• Assigned task:
Reply with one number: the count of lines in the records below that hold "radius".

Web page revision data
━━━━━━
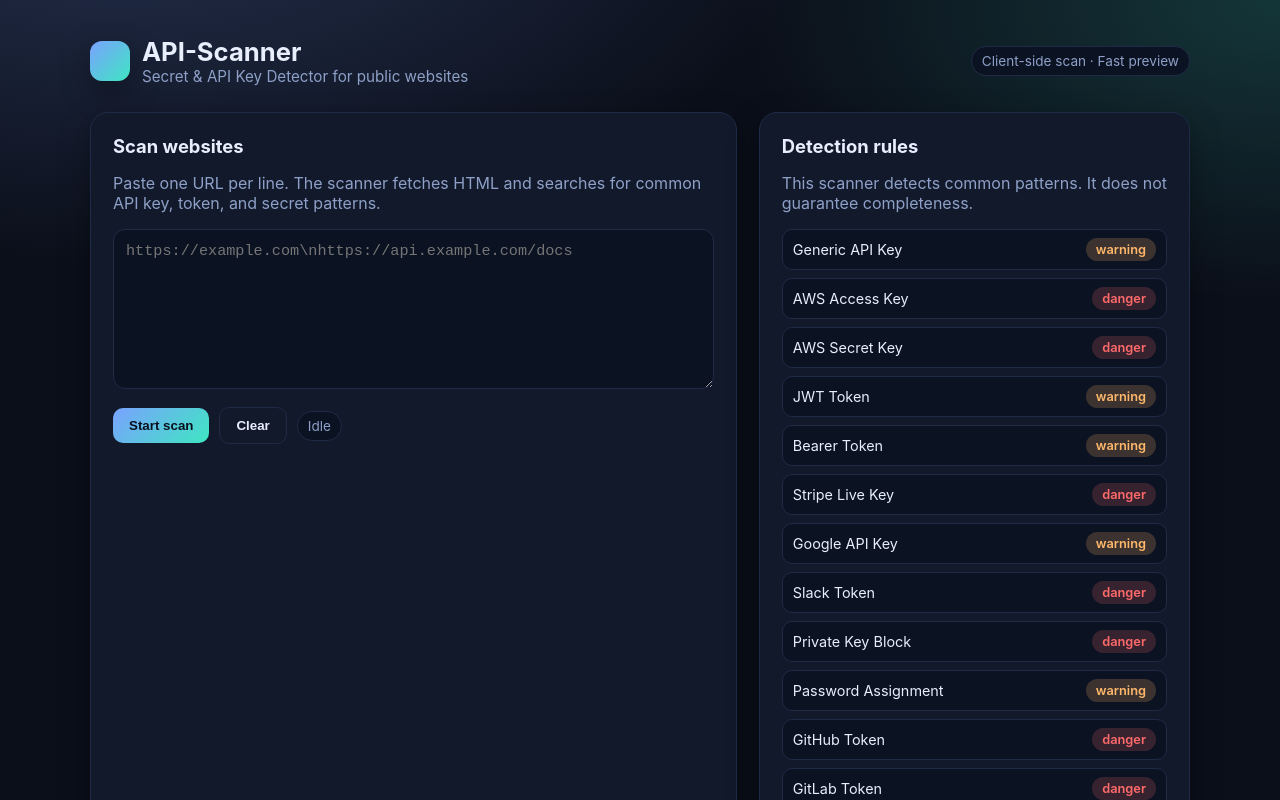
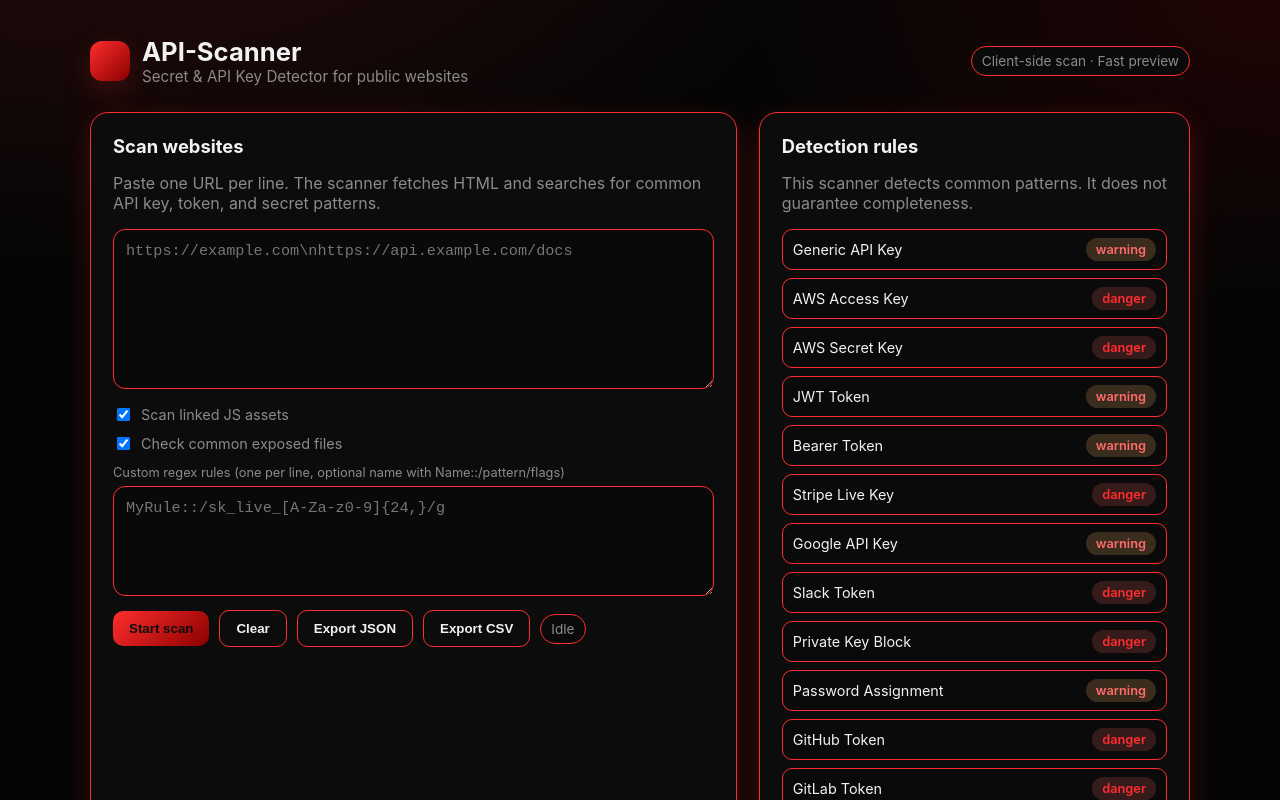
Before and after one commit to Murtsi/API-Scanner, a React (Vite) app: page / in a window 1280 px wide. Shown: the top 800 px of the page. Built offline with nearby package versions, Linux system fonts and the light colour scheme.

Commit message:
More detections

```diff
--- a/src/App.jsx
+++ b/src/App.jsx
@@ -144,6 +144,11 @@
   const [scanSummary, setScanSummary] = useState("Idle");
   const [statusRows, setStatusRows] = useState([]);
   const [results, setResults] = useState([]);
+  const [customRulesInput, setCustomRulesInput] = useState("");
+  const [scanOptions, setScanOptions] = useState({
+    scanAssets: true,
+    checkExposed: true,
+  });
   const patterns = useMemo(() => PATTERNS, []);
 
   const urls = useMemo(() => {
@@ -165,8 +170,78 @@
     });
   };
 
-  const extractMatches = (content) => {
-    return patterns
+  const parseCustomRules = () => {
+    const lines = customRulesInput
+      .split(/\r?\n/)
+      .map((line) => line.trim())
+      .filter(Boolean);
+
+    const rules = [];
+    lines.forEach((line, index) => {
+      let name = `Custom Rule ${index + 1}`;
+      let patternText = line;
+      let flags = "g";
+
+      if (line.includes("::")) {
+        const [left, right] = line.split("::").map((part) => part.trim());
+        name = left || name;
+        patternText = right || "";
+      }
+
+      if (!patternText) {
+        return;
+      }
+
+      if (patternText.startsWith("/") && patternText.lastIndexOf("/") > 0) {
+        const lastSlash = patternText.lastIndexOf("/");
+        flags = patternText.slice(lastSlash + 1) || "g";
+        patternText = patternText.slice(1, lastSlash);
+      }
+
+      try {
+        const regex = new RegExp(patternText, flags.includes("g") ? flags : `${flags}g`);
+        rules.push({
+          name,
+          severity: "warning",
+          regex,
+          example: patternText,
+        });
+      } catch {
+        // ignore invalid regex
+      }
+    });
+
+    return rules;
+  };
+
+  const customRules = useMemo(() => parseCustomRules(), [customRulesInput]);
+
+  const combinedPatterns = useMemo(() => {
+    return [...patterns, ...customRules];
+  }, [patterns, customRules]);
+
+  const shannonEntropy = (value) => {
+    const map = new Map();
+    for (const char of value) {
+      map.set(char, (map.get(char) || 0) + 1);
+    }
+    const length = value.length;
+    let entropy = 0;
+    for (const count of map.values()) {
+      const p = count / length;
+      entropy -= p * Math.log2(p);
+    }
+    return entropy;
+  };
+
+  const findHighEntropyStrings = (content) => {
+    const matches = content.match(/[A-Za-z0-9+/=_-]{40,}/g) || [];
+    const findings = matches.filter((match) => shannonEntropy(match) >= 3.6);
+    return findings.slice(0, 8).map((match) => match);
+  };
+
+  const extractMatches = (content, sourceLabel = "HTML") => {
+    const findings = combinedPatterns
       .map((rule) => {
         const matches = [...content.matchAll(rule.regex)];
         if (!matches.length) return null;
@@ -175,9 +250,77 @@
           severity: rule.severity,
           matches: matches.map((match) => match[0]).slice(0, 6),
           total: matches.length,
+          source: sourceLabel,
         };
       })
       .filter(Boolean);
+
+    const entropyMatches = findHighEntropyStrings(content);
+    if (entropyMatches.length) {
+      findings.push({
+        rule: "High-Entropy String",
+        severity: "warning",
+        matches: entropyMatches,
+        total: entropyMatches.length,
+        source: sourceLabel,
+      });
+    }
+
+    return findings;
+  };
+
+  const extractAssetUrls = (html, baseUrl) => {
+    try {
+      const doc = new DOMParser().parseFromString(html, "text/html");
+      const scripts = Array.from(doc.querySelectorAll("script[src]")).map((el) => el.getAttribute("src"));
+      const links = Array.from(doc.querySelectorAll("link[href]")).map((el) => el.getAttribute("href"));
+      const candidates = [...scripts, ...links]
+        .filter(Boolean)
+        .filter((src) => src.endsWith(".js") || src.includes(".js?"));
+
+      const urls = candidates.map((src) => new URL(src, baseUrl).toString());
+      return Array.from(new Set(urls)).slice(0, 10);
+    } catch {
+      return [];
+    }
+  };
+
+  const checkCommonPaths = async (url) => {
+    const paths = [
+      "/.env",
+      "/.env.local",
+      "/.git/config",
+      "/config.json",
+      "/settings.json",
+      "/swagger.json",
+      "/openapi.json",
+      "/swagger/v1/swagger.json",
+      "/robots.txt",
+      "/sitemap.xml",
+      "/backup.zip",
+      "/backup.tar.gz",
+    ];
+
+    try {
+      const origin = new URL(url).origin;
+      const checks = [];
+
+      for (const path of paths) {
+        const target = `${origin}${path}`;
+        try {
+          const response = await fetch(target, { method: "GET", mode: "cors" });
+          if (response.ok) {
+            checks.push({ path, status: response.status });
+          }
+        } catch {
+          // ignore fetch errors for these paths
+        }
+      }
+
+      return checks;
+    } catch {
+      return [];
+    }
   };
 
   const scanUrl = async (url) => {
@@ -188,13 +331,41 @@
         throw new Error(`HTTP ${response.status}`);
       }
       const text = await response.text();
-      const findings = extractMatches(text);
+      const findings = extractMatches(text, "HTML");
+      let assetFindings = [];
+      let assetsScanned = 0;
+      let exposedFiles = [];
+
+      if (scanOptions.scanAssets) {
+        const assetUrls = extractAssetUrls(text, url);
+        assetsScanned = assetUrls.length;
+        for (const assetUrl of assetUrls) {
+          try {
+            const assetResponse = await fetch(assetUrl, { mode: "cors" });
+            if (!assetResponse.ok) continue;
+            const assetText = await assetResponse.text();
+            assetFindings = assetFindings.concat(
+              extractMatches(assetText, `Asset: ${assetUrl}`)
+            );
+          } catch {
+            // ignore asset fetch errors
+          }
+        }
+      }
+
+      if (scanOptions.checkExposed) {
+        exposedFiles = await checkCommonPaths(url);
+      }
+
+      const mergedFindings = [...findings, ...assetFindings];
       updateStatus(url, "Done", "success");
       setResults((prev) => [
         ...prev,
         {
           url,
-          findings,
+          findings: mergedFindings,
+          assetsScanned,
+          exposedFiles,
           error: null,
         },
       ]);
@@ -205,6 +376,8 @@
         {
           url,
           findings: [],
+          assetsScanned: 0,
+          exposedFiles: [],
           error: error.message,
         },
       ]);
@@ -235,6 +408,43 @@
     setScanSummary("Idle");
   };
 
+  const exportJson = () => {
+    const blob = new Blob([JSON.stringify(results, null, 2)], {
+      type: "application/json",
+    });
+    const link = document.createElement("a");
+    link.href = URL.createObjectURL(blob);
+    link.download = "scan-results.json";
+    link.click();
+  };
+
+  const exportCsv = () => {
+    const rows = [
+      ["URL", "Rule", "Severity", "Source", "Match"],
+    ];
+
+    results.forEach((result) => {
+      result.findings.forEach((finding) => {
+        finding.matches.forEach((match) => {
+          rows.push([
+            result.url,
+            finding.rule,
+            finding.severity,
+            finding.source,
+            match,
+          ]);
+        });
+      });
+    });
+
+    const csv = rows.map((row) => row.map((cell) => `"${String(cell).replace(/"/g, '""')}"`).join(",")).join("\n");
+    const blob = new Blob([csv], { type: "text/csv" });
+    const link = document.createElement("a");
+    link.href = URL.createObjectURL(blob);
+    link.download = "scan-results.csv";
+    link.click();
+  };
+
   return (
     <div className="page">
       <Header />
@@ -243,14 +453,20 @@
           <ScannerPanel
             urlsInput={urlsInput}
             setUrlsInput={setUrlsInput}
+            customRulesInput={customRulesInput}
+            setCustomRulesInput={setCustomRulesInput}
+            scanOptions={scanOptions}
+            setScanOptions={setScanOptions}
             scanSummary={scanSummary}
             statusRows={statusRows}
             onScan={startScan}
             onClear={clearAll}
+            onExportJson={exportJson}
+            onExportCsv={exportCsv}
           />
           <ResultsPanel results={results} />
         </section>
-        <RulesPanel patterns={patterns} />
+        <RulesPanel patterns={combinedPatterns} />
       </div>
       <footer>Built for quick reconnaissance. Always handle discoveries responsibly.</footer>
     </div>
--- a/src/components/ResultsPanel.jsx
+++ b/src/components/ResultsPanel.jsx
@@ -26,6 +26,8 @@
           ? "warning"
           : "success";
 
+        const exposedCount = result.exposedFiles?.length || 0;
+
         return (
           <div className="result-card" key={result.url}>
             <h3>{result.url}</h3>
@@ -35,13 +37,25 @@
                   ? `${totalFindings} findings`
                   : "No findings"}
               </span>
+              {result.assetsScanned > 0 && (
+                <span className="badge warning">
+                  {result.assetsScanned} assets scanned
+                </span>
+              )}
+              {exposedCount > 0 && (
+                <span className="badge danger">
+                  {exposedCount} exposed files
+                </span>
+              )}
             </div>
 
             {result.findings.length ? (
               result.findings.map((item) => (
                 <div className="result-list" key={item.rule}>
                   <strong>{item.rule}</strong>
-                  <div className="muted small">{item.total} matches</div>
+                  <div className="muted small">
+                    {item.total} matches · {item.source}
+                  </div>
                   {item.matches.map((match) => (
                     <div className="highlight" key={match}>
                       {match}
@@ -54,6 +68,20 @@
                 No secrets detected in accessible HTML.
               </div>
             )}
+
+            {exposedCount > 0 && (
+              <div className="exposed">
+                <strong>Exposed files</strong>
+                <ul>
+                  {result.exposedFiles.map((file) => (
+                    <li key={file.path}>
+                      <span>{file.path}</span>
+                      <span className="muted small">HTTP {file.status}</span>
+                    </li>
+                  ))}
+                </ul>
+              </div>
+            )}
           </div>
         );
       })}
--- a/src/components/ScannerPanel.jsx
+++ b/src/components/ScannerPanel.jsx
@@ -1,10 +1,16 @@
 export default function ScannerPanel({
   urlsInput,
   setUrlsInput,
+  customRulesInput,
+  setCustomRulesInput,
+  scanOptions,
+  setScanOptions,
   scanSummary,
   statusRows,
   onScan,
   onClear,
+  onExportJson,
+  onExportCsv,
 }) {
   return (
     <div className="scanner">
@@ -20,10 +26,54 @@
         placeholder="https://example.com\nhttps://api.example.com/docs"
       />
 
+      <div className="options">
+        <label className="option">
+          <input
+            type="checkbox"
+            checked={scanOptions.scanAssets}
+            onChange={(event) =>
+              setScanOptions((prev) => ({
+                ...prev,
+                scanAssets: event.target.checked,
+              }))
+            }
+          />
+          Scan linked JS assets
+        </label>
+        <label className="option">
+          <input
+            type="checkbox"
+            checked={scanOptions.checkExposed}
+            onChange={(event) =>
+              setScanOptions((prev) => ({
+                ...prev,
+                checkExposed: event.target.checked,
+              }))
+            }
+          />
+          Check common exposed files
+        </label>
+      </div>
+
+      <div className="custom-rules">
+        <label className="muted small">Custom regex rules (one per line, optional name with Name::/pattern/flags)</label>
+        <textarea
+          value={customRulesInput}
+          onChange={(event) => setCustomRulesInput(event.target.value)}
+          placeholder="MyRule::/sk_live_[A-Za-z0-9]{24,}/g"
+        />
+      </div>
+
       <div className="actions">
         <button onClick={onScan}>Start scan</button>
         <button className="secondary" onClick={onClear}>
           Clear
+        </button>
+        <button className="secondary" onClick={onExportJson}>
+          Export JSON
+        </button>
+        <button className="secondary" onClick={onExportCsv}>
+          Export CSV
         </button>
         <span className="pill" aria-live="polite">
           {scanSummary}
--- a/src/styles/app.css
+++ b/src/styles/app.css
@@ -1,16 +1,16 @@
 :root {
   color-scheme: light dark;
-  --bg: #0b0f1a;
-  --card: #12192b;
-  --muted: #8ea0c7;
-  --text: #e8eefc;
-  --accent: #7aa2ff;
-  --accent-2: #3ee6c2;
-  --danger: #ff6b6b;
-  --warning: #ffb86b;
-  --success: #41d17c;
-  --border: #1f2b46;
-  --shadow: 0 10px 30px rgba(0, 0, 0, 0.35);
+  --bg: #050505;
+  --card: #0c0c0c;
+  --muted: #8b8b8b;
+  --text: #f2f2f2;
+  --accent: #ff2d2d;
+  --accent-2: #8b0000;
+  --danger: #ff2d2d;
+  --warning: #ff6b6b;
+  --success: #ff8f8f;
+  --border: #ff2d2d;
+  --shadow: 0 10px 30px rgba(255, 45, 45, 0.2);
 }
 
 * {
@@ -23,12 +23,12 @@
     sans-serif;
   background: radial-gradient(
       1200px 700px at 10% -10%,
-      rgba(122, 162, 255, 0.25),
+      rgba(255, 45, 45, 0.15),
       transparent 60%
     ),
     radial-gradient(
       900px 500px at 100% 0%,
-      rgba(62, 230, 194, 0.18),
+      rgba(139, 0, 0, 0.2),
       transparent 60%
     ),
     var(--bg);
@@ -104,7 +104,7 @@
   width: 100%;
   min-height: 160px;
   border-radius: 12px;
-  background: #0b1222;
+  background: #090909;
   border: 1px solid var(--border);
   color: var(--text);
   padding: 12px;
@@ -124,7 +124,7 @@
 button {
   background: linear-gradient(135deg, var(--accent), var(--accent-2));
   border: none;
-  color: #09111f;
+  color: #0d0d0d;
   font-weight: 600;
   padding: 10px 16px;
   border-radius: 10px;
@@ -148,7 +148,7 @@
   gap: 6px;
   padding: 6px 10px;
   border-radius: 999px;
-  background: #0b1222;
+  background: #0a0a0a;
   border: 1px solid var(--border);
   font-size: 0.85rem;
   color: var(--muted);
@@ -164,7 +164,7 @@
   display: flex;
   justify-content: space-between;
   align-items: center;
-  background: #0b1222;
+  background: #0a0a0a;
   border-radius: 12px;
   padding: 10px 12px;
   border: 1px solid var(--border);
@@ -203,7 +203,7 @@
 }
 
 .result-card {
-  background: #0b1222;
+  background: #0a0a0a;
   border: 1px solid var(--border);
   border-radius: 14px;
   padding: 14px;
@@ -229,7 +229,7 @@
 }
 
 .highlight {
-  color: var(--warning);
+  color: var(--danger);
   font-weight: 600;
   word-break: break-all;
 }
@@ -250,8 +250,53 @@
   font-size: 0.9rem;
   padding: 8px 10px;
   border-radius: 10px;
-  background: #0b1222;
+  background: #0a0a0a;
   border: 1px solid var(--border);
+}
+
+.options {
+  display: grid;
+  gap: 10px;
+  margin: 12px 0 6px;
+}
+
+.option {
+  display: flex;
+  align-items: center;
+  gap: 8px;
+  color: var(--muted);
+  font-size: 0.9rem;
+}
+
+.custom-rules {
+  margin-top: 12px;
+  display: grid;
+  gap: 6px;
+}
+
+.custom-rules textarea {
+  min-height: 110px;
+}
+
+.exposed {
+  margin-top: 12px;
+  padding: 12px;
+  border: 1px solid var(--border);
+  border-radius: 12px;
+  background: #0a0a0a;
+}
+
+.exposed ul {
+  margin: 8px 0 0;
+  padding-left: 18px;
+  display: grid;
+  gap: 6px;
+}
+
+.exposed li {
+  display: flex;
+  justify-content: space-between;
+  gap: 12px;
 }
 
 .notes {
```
━━━━━━
• Reply:
7